• **WHAT THIS TASK INVOLVES**
Set each line of the records down again exactly, please.

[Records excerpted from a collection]
::::::::
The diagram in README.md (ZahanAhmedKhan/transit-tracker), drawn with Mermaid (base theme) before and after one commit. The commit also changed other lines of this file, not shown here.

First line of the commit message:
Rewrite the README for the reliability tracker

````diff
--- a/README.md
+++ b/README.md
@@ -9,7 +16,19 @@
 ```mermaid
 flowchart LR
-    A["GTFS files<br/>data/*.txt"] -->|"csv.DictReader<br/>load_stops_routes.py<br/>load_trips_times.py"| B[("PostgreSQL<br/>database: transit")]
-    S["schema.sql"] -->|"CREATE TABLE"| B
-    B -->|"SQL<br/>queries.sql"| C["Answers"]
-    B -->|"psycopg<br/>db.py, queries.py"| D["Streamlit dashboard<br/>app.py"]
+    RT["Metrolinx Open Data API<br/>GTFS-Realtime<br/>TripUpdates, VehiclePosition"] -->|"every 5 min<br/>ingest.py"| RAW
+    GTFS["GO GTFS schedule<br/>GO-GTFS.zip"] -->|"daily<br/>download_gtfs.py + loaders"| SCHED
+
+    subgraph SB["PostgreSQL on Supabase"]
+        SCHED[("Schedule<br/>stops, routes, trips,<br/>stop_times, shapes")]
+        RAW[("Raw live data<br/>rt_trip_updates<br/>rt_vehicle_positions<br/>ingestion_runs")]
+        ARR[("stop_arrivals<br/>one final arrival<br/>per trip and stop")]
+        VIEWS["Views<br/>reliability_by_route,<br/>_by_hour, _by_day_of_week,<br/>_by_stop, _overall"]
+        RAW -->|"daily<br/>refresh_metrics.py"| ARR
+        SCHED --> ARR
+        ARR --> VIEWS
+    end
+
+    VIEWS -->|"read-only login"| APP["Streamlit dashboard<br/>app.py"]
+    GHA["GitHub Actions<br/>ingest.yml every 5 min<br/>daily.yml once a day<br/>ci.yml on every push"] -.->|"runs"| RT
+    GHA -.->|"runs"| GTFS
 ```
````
::::::::
• **ANSWER TO THIS EXERCISE**
The diagram in README.md (ZahanAhmedKhan/transit-tracker), drawn with Mermaid (base theme) before and after one commit. The commit also changed other lines of this file, not shown here.

First line of the commit message:
Rewrite the README for the reliability tracker

````diff
--- a/README.md
+++ b/README.md
@@ -9,7 +16,19 @@
 ```mermaid
 flowchart LR
-    A["GTFS files<br/>data/*.txt"] -->|"csv.DictReader<br/>load_stops_routes.py<br/>load_trips_times.py"| B[("PostgreSQL<br/>database: transit")]
-    S["schema.sql"] -->|"CREATE TABLE"| B
-    B -->|"SQL<br/>queries.sql"| C["Answers"]
-    B -->|"psycopg<br/>db.py, queries.py"| D["Streamlit dashboard<br/>app.py"]
+    RT["Metrolinx Open Data API<br/>GTFS-Realtime<br/>TripUpdates, VehiclePosition"] -->|"every 5 min<br/>ingest.py"| RAW
+    GTFS["GO GTFS schedule<br/>GO-GTFS.zip"] -->|"daily<br/>download_gtfs.py + loaders"| SCHED
+
+    subgraph SB["PostgreSQL on Supabase"]
+        SCHED[("Schedule<br/>stops, routes, trips,<br/>stop_times, shapes")]
+        RAW[("Raw live data<br/>rt_trip_updates<br/>rt_vehicle_positions<br/>ingestion_runs")]
+        ARR[("stop_arrivals<br/>one final arrival<br/>per trip and stop")]
+        VIEWS["Views<br/>reliability_by_route,<br/>_by_hour, _by_day_of_week,<br/>_by_stop, _overall"]
+        RAW -->|"daily<br/>refresh_metrics.py"| ARR
+        SCHED --> ARR
+        ARR --> VIEWS
+    end
+
+    VIEWS -->|"read-only login"| APP["Streamlit dashboard<br/>app.py"]
+    GHA["GitHub Actions<br/>ingest.yml every 5 min<br/>daily.yml once a day<br/>ci.yml on every push"] -.->|"runs"| RT
+    GHA -.->|"runs"| GTFS
 ```
````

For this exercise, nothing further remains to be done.